Should the formal coalition with the Greens be continued? Can the consultation of banning the advertising of alcoholic products be shorn of controversial conclusions? Can the dualling of the A9 regain the priority it deserves?

And those are just the easy questions. How to improve education standards and solve the incessant NHS crises will need deeper thought. Oh, and can credible and objective decisions be made by the Justice Department about the inquiries into the SNP’s finances? The last could become especially problematic if the police have found evidence that merits further action.

Nicola Sturgeon has been a robust communicator and hardened campaigner, earning an envious record in winning elections – but when her foot soldiers look back at the campaigns and ask themselves, in all honesty, what was it all for, what did she achieve, their natural partisan loyalties will be sorely tested.

Personally, I believe Sturgeon appears to live on the hubris gained from past glories but that has left her out of touch with Scottish public opinion, with sympathy for her haemorrhaging. She may well be politically exhausted as a result of the mounting firefighting she was having to conduct but it was her own focus on putting independence before the real job, the day job, that made so many issues incendiary.

Nicola Sturgeon looks out of Bute House in Edinburgh after announcing she will stand down as First Minister (Picture: Andrew Milligan/PA)Nicola Sturgeon looks out of Bute House in Edinburgh after announcing she will stand down as First Minister (Picture: Andrew Milligan/PA)
Nicola Sturgeon looks out of Bute House in Edinburgh after announcing she will stand down as First Minister (Picture: Andrew Milligan/PA)

She leaves claiming to have built public support for independence to a majority position – only two days after a new poll found it was at its lowest position for years. All legal and democratic routes to delivering independence have been closed for now and gifting the discovery of a new strategy to the looming party conference is simply passing the buck.

Only right, then, that the First Minister’s 45 minutes of self-justification was punctured at the end by the BBC’s Glenn Campbell asking if police inquiries into SNP finances were a contributory factor. She brushed him off by refusing to be drawn as she left the room – adding more doubt as to what her true legacy will, in the end, be.

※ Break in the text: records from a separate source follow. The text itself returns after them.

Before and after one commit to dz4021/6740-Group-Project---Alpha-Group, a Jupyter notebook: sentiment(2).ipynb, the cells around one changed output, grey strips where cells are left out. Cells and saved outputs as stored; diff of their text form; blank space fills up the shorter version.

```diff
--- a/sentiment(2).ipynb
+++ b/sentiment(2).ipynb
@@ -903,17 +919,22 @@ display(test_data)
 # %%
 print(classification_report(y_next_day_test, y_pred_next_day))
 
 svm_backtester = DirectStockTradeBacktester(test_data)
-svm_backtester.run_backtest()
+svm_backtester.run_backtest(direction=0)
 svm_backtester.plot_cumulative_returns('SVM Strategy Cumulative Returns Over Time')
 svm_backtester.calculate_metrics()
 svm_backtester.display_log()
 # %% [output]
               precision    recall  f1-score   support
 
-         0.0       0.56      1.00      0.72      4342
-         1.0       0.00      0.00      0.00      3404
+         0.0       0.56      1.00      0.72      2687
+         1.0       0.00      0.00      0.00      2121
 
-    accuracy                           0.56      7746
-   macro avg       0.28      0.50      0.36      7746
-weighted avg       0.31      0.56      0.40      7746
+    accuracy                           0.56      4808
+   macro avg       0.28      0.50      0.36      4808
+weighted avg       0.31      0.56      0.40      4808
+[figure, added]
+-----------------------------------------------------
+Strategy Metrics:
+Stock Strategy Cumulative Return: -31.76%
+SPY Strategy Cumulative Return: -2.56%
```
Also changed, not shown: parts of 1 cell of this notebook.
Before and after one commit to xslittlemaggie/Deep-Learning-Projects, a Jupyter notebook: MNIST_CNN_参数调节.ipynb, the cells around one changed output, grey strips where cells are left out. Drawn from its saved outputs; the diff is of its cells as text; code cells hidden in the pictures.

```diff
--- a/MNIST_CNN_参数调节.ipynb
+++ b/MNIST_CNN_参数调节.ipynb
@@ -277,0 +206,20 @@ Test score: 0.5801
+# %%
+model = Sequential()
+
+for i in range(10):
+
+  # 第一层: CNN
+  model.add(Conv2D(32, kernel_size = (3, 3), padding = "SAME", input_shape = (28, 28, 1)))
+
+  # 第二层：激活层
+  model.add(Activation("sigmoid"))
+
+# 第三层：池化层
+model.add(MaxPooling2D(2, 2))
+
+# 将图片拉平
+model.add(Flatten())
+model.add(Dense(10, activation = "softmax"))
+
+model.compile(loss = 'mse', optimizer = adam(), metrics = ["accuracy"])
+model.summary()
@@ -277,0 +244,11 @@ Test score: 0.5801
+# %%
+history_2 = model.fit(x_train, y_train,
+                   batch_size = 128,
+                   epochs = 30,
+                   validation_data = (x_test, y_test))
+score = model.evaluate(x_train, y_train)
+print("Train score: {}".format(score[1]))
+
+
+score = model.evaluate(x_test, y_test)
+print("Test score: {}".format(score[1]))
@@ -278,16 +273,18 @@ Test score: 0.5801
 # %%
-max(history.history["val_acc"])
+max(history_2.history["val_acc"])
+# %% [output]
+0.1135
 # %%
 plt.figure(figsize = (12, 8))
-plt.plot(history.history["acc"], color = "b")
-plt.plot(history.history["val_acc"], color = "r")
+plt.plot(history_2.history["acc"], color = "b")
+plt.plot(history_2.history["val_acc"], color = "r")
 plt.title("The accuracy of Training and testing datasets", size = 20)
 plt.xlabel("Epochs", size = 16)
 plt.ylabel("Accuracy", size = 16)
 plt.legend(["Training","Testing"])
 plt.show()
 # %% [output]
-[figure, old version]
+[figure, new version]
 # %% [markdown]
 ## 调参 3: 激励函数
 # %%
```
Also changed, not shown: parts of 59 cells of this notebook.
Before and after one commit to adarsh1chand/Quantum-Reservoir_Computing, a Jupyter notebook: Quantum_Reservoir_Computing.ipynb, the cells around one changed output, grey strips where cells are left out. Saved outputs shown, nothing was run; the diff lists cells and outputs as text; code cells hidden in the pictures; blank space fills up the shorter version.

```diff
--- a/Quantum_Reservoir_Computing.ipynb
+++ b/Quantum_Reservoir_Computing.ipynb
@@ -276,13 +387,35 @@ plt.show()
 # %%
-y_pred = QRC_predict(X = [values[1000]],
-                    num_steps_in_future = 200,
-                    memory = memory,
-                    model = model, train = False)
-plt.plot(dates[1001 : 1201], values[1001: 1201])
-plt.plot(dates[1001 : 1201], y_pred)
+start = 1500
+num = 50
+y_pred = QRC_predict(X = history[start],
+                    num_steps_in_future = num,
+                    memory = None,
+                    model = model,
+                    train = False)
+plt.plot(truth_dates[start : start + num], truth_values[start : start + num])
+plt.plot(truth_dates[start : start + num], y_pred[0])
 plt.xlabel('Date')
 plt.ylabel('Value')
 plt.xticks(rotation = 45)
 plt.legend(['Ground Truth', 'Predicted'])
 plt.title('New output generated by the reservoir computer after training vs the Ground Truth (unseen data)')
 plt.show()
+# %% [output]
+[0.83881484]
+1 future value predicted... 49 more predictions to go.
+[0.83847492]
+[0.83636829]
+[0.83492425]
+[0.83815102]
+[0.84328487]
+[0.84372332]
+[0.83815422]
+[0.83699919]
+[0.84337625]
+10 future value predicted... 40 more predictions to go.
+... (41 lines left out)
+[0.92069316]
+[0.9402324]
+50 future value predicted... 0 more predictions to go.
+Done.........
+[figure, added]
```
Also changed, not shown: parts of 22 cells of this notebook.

Brian Monteith is a former member of the Scottish and European Parliaments and editor of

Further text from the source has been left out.